But we've come to 709 Harvard Avenue to honor Henri Cole, not to “Save the Packing House.” We aren't here for the salmon or for the politics we talk across the tables, the side jokes about the President of the United States and his mad, mad, mad, mad cabinet. We are here to thank Henri Cole for Middle Earth, for wearing his nerves on the surface of his skin, for travelling 14 hours to Claremont to do something he does not really want to do.
Cole reads his poems after dinner because reading in public is part of the deal. He follows his warm-up act, Adrian Blevins, the author of The Brass Girl Brouhaha (Ausable Press, 2003), who is receiving this year’s smaller, Pulitzer Prize-sized $10,000 Kate Tufts Discovery Award. Blevins curses a lot and talks about sex in her poetry and everyone howls with laughter. By the time the poets are reading we are all drunk if we want to be. We are all drunk, thanks to Gary the bartender-therapist.
As Henri Cole gets up to read I am reminded of a review of Cole’s book I read on Amazon.com. A reader wrote that he felt bamboozled because Cole’s Middle Earth turned out to have nothing to do with the Lord of the Rings trilogy. The reader called Cole “Mr. Vague.” I smile thinking about it. For the record, I do not believe this angry reader was from Los Angeles.

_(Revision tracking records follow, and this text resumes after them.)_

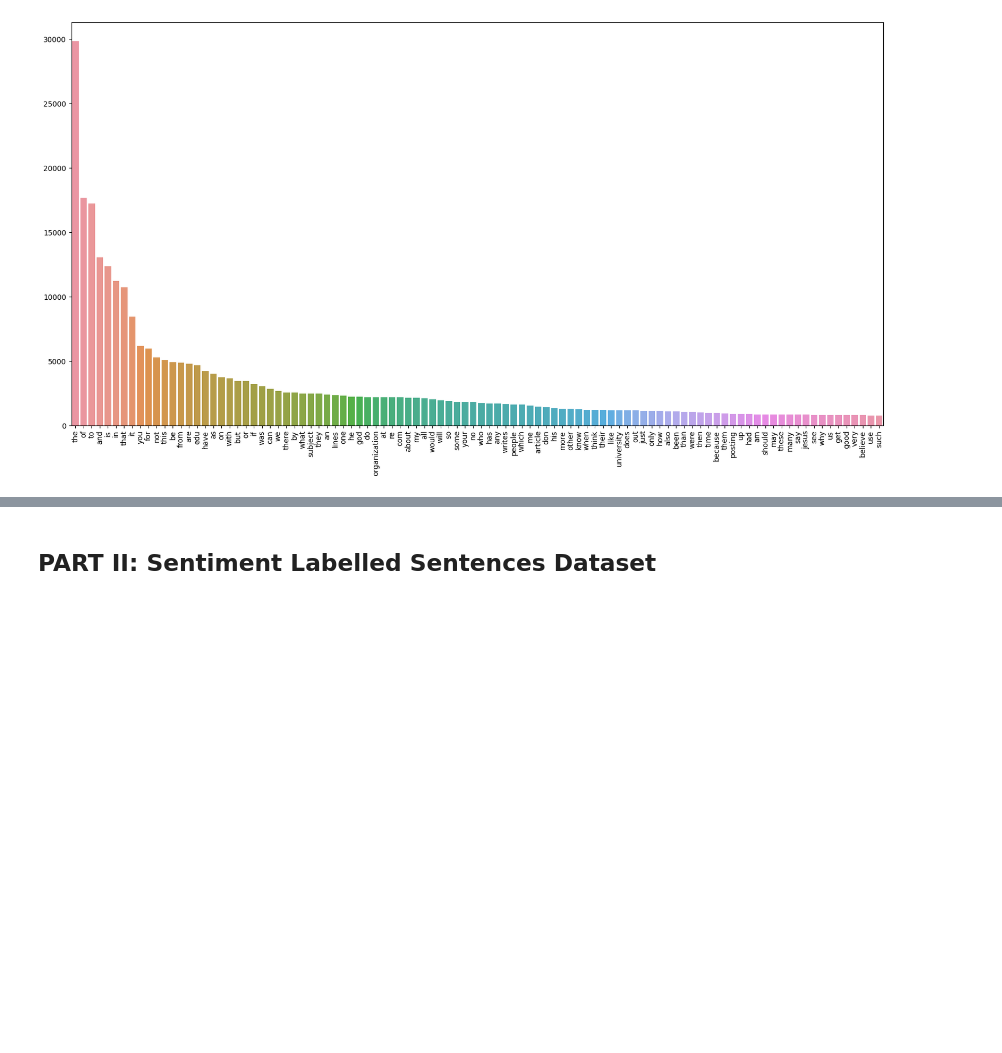
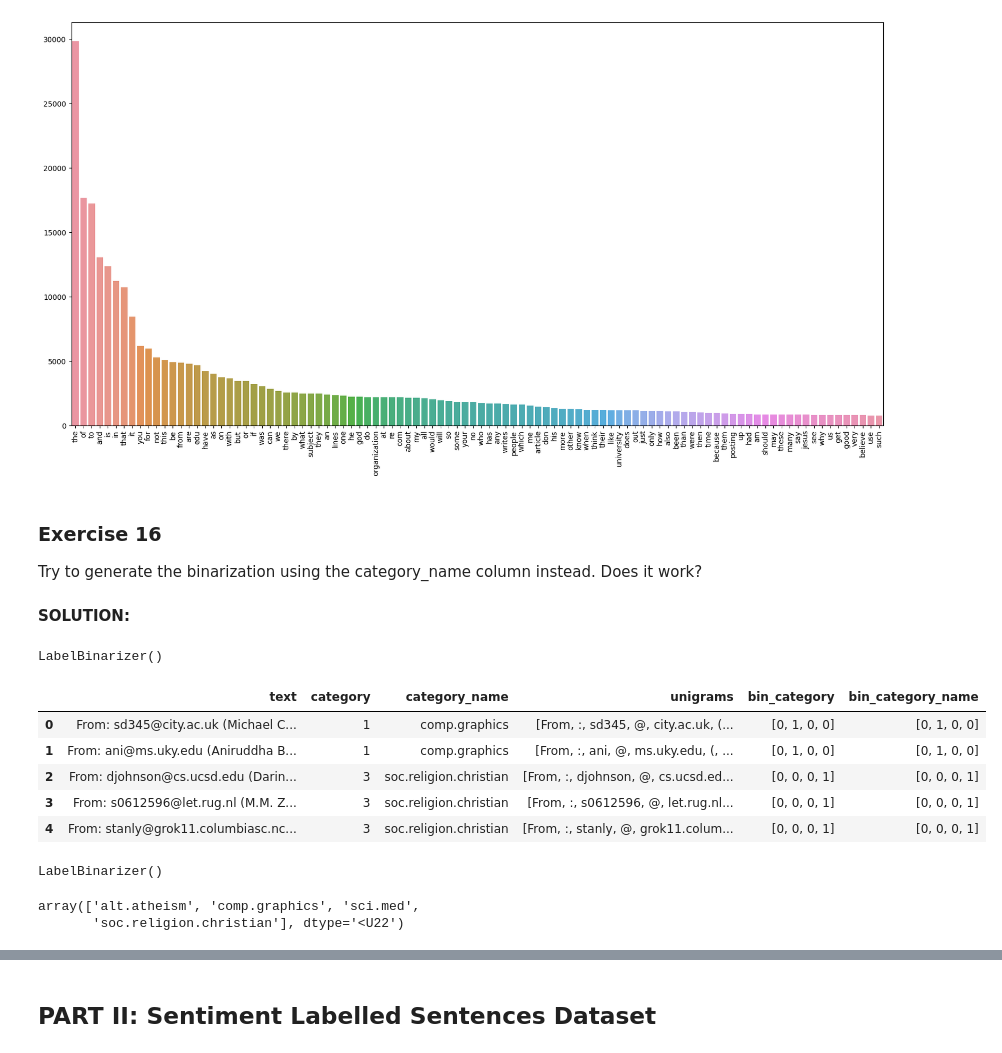
Before and after one commit to vlopez0392/DM2023-Lab1-Fork, a Jupyter notebook: Homework/DM2023_Lab1_Homework.ipynb, the cells around one changed output, grey strips where cells are left out. Drawn from its saved outputs; the diff is of its cells as text; code cells hidden in the pictures; blank space fills up the shorter version.

Commit message:
Solved Exercise 11 and16

```diff
--- a/Homework/DM2023_Lab1_Homework.ipynb
+++ b/Homework/DM2023_Lab1_Homework.ipynb
@@ -326,3 +417,39 @@ g = sns.barplot(x = x_count, y = y_freq)
 g.set_xticklabels(x_count, rotation = 90);
 # %% [output]
 [figure]
+# %% [markdown]
+### **Exercise 16**
+
+Try to generate the binarization using the category_name column instead. Does it work?
+# %% [markdown]
+**SOLUTION:**
+# %%
+##Imports
+from sklearn import preprocessing, metrics, decomposition, pipeline, dummy
+
+mlb = preprocessing.LabelBinarizer();
+mlb.fit(X.category)
+# %% [output]
+LabelBinarizer()
+# %%
+X['bin_category'] = mlb.transform(X['category']).tolist();
+X.head()
+# %% [output]
+|  | text | category | category_name | unigrams | bin_category | bin_category_name |
+| 0 | From: sd345@city.ac.uk (Michael C... | 1 | comp.graphics | [From, :, sd345, @, city.ac.uk, (... | [0, 1, 0, 0] | [0, 1, 0, 0] |
+| 1 | From: ani@ms.uky.edu (Aniruddha B... | 1 | comp.graphics | [From, :, ani, @, ms.uky.edu, (, ... | [0, 1, 0, 0] | [0, 1, 0, 0] |
+| 2 | From: djohnson@cs.ucsd.edu (Darin... | 3 | soc.religion.christian | [From, :, djohnson, @, cs.ucsd.ed... | [0, 0, 0, 1] | [0, 0, 0, 1] |
+| 3 | From: s0612596@let.rug.nl (M.M. Z... | 3 | soc.religion.christian | [From, :, s0612596, @, let.rug.nl... | [0, 0, 0, 1] | [0, 0, 0, 1] |
+| 4 | From: stanly@grok11.columbiasc.nc... | 3 | soc.religion.christian | [From, :, stanly, @, grok11.colum... | [0, 0, 0, 1] | [0, 0, 0, 1] |
+# %%
+###Let's try to repeat the process above with the category_name column
+
+mlb_cat = preprocessing.LabelBinarizer();
+mlb_cat.fit(X.category_name)
+# %% [output]
+LabelBinarizer()
+# %%
+mlb_cat.classes_
+# %% [output]
+array(['alt.atheism', 'comp.graphics', 'sci.med',
+       'soc.religion.christian'], dtype='<U22')
```
Also changed, not shown: parts of 18 cells of this notebook, 2 other files.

At first, after Cole reads each poem, we clap quietly. Then we just thoughtfully, knowingly hum to ourselves. Then there is just the silence, the big wonder of when he’ll finish. I’m wondering if he’ll get his big check tonight like at those celebrity golf tournaments. Has someone made a giant cardboard check and stashed it behind the grand piano? Will there be a picture of Henri Cole grinning with his giant check in the morning newspapers? Unfortunately, no.

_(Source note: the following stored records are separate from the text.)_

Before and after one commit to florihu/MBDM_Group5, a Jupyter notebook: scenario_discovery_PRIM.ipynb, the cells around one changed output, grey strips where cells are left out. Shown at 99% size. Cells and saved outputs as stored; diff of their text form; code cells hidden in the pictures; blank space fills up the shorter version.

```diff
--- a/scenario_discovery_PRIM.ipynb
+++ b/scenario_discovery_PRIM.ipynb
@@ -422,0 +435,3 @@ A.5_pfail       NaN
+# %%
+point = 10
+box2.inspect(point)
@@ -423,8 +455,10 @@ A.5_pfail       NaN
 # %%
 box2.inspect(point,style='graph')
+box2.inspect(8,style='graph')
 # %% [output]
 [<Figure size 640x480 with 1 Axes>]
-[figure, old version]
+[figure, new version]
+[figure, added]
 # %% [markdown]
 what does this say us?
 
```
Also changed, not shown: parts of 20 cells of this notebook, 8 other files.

When Cole finishes we clap and are told by the president that we can leave, that the party’s over. I’m still thinking about that dirty-mouthed poet, Brevin, who cursed a lot and spoke of disturbing things—about girls who get shot in the neck at the Texaco, and so on. I’m remembering that at the end of her last poem she looked around the room and called us all her “sleepy comrades” and we all laughed and clapped.

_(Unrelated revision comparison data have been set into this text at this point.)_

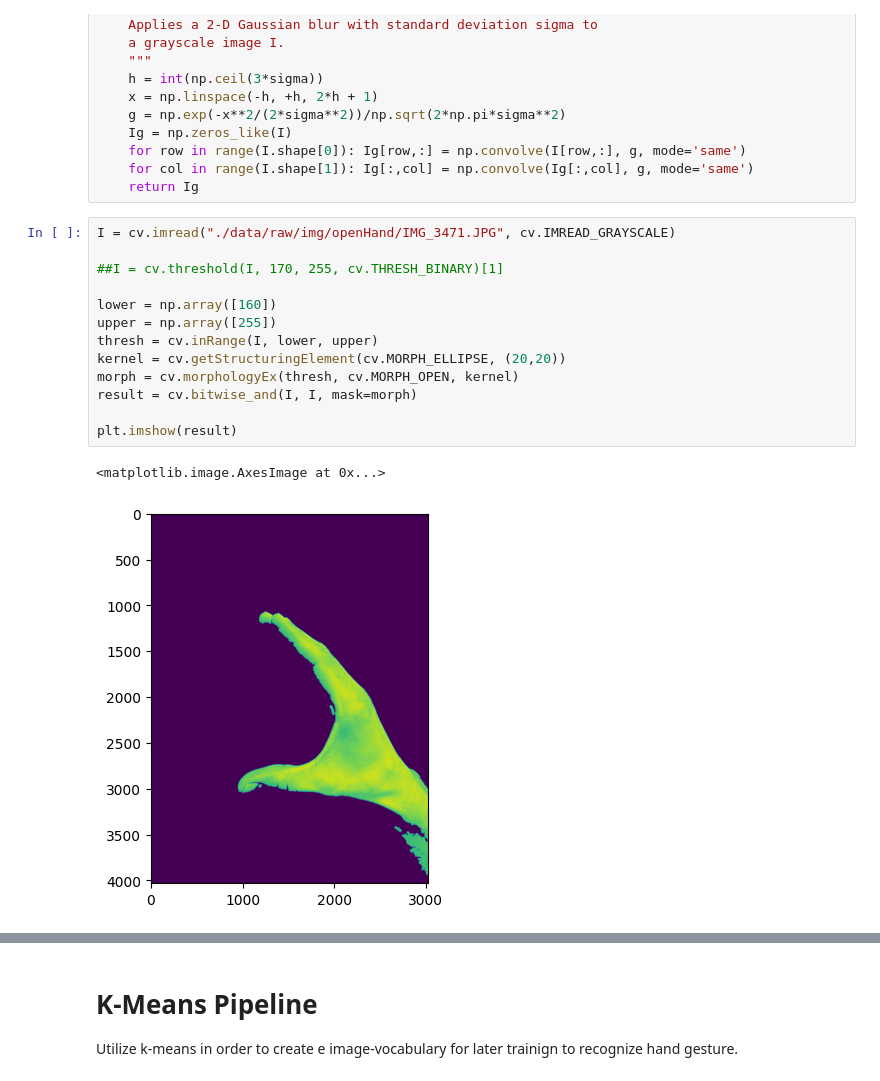
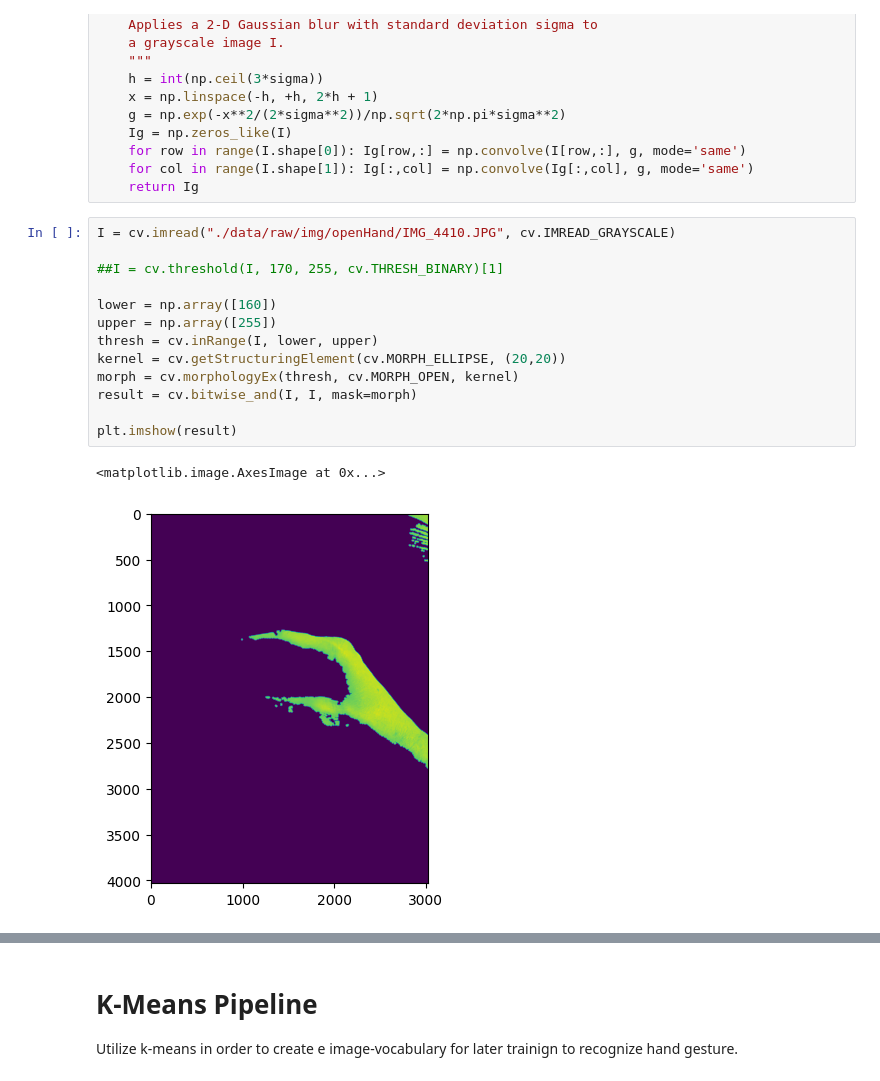
Before and after one commit to eirivarn/ComputerVisionInverseKinematics, a Jupyter notebook: GestureRecognition.ipynb, the cells around one changed output, grey strips where cells are left out. Drawn from its saved outputs; the diff is of its cells as text.

```diff
--- a/GestureRecognition.ipynb
+++ b/GestureRecognition.ipynb
@@ -22,21 +22,21 @@ def gaussian(I, sigma):
     for col in range(I.shape[1]): Ig[:,col] = np.convolve(Ig[:,col], g, mode='same')
     return Ig
 # %%
-I = cv.imread("./data/raw/img/openHand/IMG_3471.JPG", cv.IMREAD_GRAYSCALE)
+I = cv.imread("./data/raw/img/openHand/IMG_4410.JPG", cv.IMREAD_GRAYSCALE)
 
 ##I = cv.threshold(I, 170, 255, cv.THRESH_BINARY)[1]
 
 lower = np.array([160])
 upper = np.array([255])
 thresh = cv.inRange(I, lower, upper)
 kernel = cv.getStructuringElement(cv.MORPH_ELLIPSE, (20,20))
 morph = cv.morphologyEx(thresh, cv.MORPH_OPEN, kernel)
 result = cv.bitwise_and(I, I, mask=morph)
 
 plt.imshow(result)
 # %% [output]
 <matplotlib.image.AxesImage at 0x...>
-[figure, old version]
+[figure, new version]
 # %%
 import os
 import matplotlib.pyplot as plt
```
Also changed, not shown: parts of 20 cells of this notebook, 3 other files.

As I’m getting up to leave I’m told that tomorrow the actual “public ceremony” will take place at the Huntington Library, at the old mansion that’s now a museum. I tell the woman who is explaining this to me that I know the great-granddaughter of Henry Huntington, that I have known her for some time and recently met her mother. I go on and on about it, wondering all the while when Henri Cole will get his giant check.